This Jubilee game was produced on 1 January 1810 by the innovative London publisher John Harris. Harris’s company was one of the first to specialise in publishing children’s books and amusements intended for pleasure and enjoyment, featuring colourful copperplate and woodcut illustrations. Printed on paper and coloured by hand, then backed with linen, folded, and housed in a slipcase, the Jubilee game is a continuation of an earlier game, Historical pastimes of England, that chronicled seven centuries of English history, from 1066 to the accession of King George III in 1760.

The Jubilee game, which was intended to create ‘a lively interest in the breast of every Juvenile Briton’, marked the Jubilee celebrations (50 years of reign) by George III (1738–1820, reigned 1760–1811, regency 1811–20). The board records the major events, episodes and geographic and scientific discoveries of his rule.

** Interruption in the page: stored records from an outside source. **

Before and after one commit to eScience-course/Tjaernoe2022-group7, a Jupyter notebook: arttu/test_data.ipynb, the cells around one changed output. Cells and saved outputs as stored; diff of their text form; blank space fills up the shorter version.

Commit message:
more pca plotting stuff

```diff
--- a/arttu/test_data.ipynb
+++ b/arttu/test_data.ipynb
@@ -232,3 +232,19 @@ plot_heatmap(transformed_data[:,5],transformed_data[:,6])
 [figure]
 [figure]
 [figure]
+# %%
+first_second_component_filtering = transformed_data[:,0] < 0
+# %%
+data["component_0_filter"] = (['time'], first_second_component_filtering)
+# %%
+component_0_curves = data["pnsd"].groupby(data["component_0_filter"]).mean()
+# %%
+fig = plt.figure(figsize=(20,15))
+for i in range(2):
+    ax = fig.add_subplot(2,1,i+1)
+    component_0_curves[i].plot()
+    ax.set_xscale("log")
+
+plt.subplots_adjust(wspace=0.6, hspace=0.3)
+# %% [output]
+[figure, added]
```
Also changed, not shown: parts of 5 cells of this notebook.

The 150 squares begin at the outer edge, with the proclamation of George’s reign, progressing through upheavals such as the American Revolutionary and Napoleonic wars, and ending with the Jubilee celebrations in September 1809. Pleasant and unpleasant episodes are depicted, such as the Treaty of Paris, the Stamp Tax Act and the Boston Tea Party, many in a semi-satirical cartoon style. Squares of special interest include the European discovery of Australia (illustrated with an Aboriginal man and a kangaroo), the discovery of the planet Uranus, and caricatures of major public figures of the day.

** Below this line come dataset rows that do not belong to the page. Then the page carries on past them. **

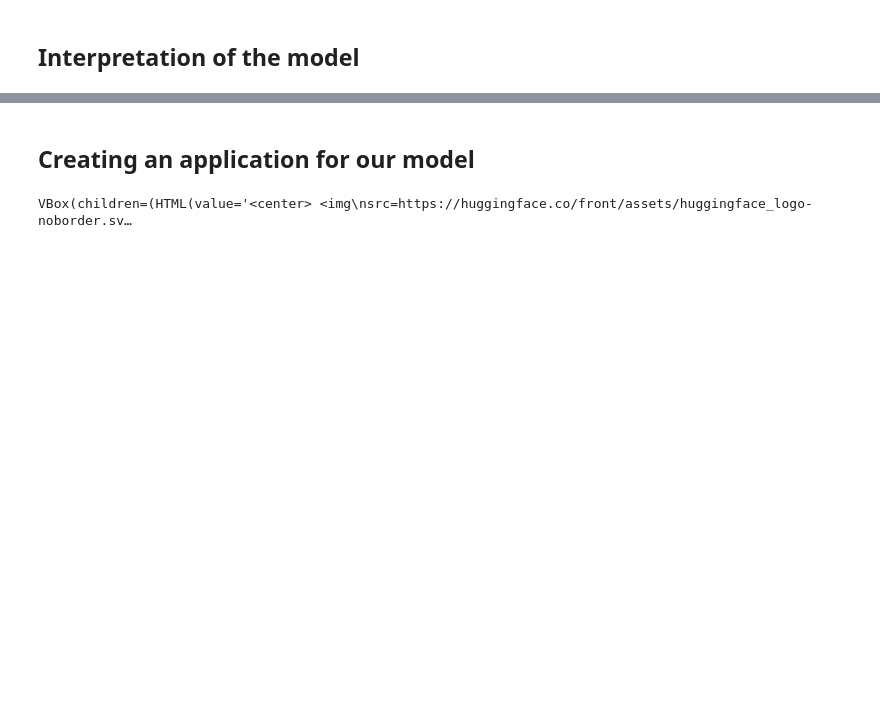
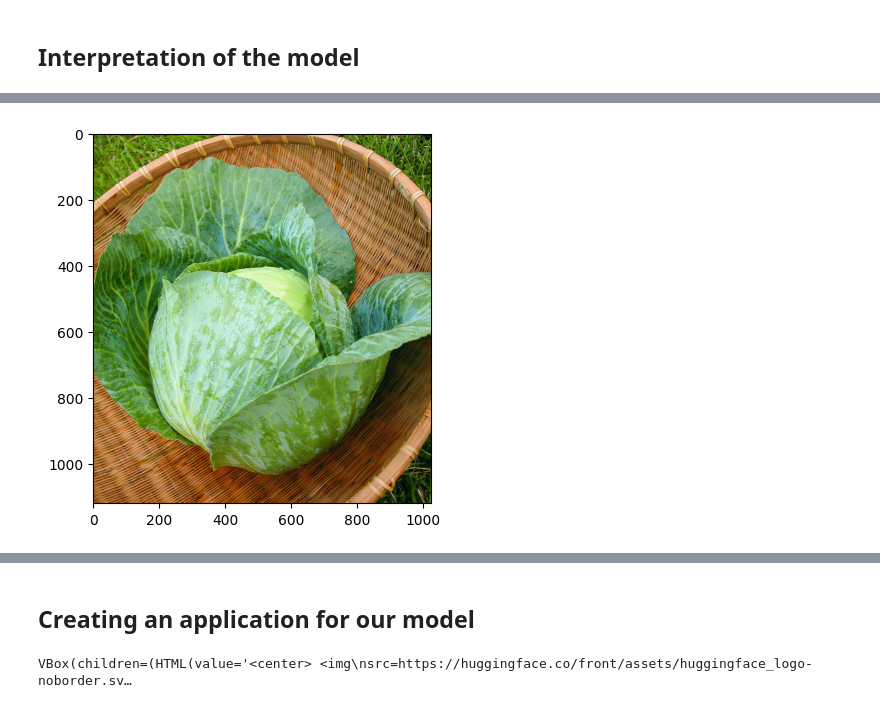
Before and after one commit to Elina-Filatova/image-classifier-deep-learning, a Jupyter notebook: training_model.ipynb, the cells around one changed output, grey strips where cells are left out. Cells and saved outputs as stored; diff of their text form; code cells hidden in the pictures; blank space fills up the shorter version.

```diff
--- a/training_model.ipynb
+++ b/training_model.ipynb
@@ -212,0 +189,7 @@ learn_inf.predict('Docknet/test/docks/1038_31199_2068.jpg')
+# %%
+import matplotlib.pyplot as plt
+img_1 = plt.imread(testPath/'cabbage/Image_1.jpg')
+plt.imshow(img_1)
+plt.show()
+# %% [output]
+[figure, added]
```
Also changed, not shown: parts of 28 cells of this notebook.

Teaching ideas

The University of Melbourne’s curriculum is rich and varied, and changes from year to year. For more teaching ideas, contact a collection manager.

Age of Empires

Obtain an overview of the principal activities and concerns of the long reign of George III, as depicted in a contemporary source document. Develop an understanding of the role of the monarch, warfare and other political and economic expressions in the idea of empire in late 17th- and early 18th-century England.

Modern and Contemporary Ireland since 1790

Situate the historical relationship between Ireland and England in the Georgian period, including the major events and forces that shaped the political climate, such as the power of the regent and the importance of empire. Understand the interplay between the overall political, economic and intellectual influences on English–Irish relations before and immediately after the creation of the United Kingdom in 1801.

Modern European History 1789 to 1914

Examine and analyse the events and context of the long reign of King George III in shaping the modern world. Explore the interconnections between cultural, political and social developments depicted in the Jubilee game, and use a selection as the basis of in-depth investigation, and to stimulate class discussion and debate.

Making History

Use a primary historical source for the archival research project for this subject. Explore the history, politics and culture of Georgian England, based on the contemporary account, and compare use of the original and digital versions when studying and writing history.

Historical Inquiry

Investigate the role of primary source materials in facilitating historical inquiry in classroom teaching and for informing learning outcomes. Use the Jubilee game as a case study for historical interaction, for interrogating objects, contesting hypotheses and developing historical skills.

Historical Thinking

Analyse the potential of objects to improve the capacity of school students to think historically. Reflect on opportunities provided by primary source-based historical inquiry to inform thinking and develop teaching approaches that can be applied in the classroom.

Intersecting objects

To learn more, visit the Rare Books Collection website.


The Jubilee game, Victoria & Albert Museum, London.